Born in 1920, my grandmother witnessed endless technological advancements that continued to astound her in myriad ways.
Even at my age, I find myself recalling past technologies I grew up with, assuming her similar state of awe in regard to where our world is today.
I already live with the fact that I will be explaining VHS tapes and Walkmans to my children, which will surely elicit an expression of bewilderment in conjunction with the “Woah, you’re old” look I used to give my grandmother when I was a child.
“You mean, you didn’t play Oregon Trail, Grammy?”
I never had the heart to tell her that her character usually came down with cholera on the grueling westward journeys anyway.
Oregon Trail, meet smartphones that can see through walls. Meet automobiles whose customized safety electronic systems respond according to your mood.
The time for hunting buffalo — only to settle for the squirrels sporadically jolting across the screen — has long since passed.
As reported by RedOrbit, scientists and engineers from the University of Texas at Dallas have developed new smart phone technology, allowing users to literally see through walls — an advancement they expect to be available for the consumer over the next three to four years.
How exactly does this Clark Kent technology work, one may ask?
Well, envision the electromagnetic spectrum — from radio waves, with the lowest frequency, all the way to gamma rays, with the highest frequency. Nestled in between microwaves and infrared rays is a part of the spectrum called the terahertz band, and researchers have developed a way to transform the electromagnetic waves emitted from this band into actual images. No LSD needed.
The result? Smartphones with an X-ray-like vision. Brick, concrete, clothing, wood, paper and, yes, even those fluffy-white formations of water droplets floating above one’s head are among some of the materials the technology would see through.
Dr. Kenneth O, one of the researchers from the University of Texas at Dallas, told RedOrbit: “By far, the medical imaging for cancerous cells will be the most important application.”

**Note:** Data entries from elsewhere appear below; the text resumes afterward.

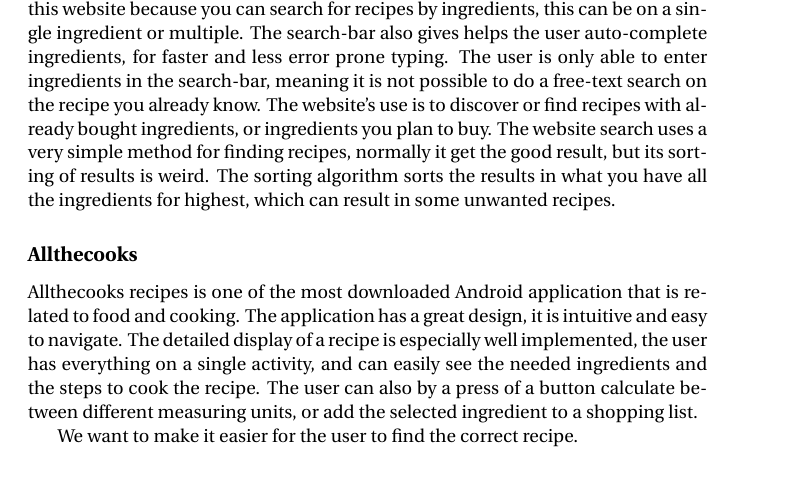
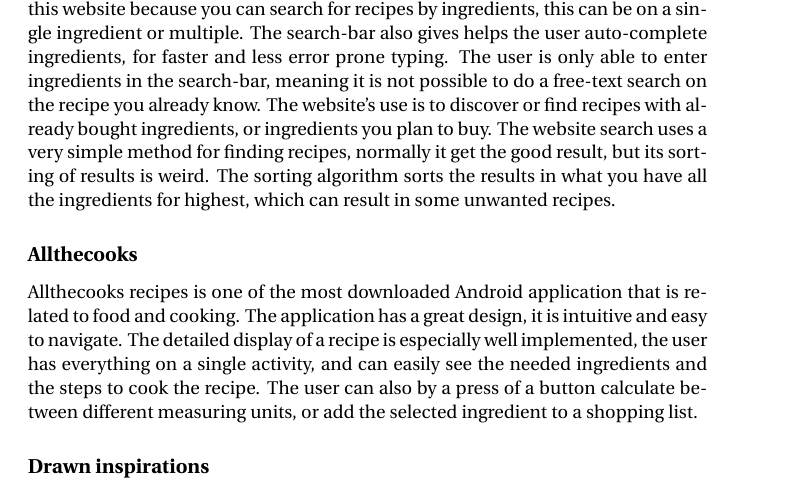
Before and after one commit to figa12/food-report, a LaTeX thesis (master.tex, which reads tex/existing_solutions.tex): part of page 15 of 25, cut so that both start at the same text. Compiled offline with pdfLaTeX.

Commit message:
tilføjet lidt mere

```diff
--- a/tex/existing_solutions.tex
+++ b/tex/existing_solutions.tex
@@ -3,10 +3,10 @@
 
 \subsection*{Supercook}
 The best searching recipe website we found is called supercook.com\cite{supercook}. We like this website because you can search for recipes by ingredients, this can be on a single ingredient or multiple. The search-bar also gives helps the user auto-complete ingredients, for faster and less error prone typing.
-The user is only able to enter ingredients in the search-bar, meaning it is not possible to do a free-text search on the recipe you already know. The website's use is to discover or find recipes with already bought ingredients, or ingredients you plan to buy. The website search uses a very simple method for finding recipes, normally it get the good result, but its sorting of results is weird. The sorting algorithm sorts the results in what you have all the ingredients for highest, which can result in some unwanted recipes. \todo{explain the cloud, and the searching method}
+The user is only able to enter ingredients in the search-bar, meaning it is not possible to do a free-text search on the recipe you already know. The website's use is to discover or find recipes with already bought ingredients, or ingredients you plan to buy. The website search uses a very simple method for finding recipes, normally it get the good result, but its sorting of results is weird. The sorting algorithm sorts the results in what you have all the ingredients for highest, which can result in some unwanted recipes. \todo{explain the cloud}
 
 \subsection*{Allthecooks}
-Allthecooks recipes is one of the most downloaded\todo{cite this from the app store-website} Android application that is related to food and cooking. The application has a great design, it is intuitive and easy to navigate. The detailed display of a recipe is especially well implemented, the user has everything on a single activity, and can easily see the needed ingredients and the steps to cook the recipe. The user can also by a press of a button calculate between different measuring units, or add the selected ingredient to a shopping list.
+Allthecooks recipes is one of the most downloaded\todo{cite this from the app store-website} Android application that is related to food and cooking. The application has a great design, it is intuitive and easy to navigate. The detailed display of a recipe is especially well implemented, the user has everything on a single activity, and can easily see the needed ingredients and the steps to cook the recipe. The user can also by a press of a button calculate between different measuring units, or add the selected ingredient to a shopping list.\todo{show pictures of this!}
 
-
-We want to make it easier for the user to find the correct recipe.
+\subsection*    {Drawn inspirations}
+\todo{find a better headline.}
```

One of its many benefits is that terahertz radiation results in significantly less damage to cell DNA and tissues in comparison to X-ray radiation, which is used universally for medical imaging.
Of course, with any new technology, there is a risk of its abuse.
Seeing through clothes? Cancer cells won’t be the only thing getting a thorough examination — not to mention the numerous other privacy concerns that may arise. Although, Dr. O and his colleagues have said their aim is to allow the technology only to work at a distance no greater than 4 inches.
Regardless, my personal space bubble just inflated itself.
Also launching technology into a new age, Toyota Motor Corporation is in the process of developing cutting-edge safety advancements for their cars in the form of a camera that interprets readings from 238 points on a driver’s face to determine their mood.
Research done by the Japanese automaker found that angry or sad drivers are more likely to be distracted while driving, resulting in slower response times to external factors such as crossing pedestrians or a sudden change of lanes by a neighboring car.
Toyota’s system would issue an alert to the driver more rapidly if their expression was identified as angry or sad than it would if their expression was identified as neutral.
This technology may be available to the consumer in as little as six years.
I’m OK with that, as I need sufficient time to digest the fact that my Prius may one day have more insight into my emotions than I do.
It proves horrifying and diametrically extraordinary to contemplate what the technological state of the world will be when I have grandchildren.
Although rapidly advancing technology is not devoid of shortcomings and does indeed necessitate an examination of its ethical implications, the modern Luddites who habitually decry the nature of such advancements neglect the remarkable improvements these technologies offer the fields of health and human safety.
Unequivocally, it proves a tragedy that humans will never cease to find unique and innovative ways to abuse and destroy — and, yes, technology can certainly be the vector. But too often our ability and drive to improve aspects of human life are minimized or overlooked, and that, too, is a tragedy symmetrically unfortunate.
Erin McCann is a fourth-year biology student. Her columns appeared every Monday.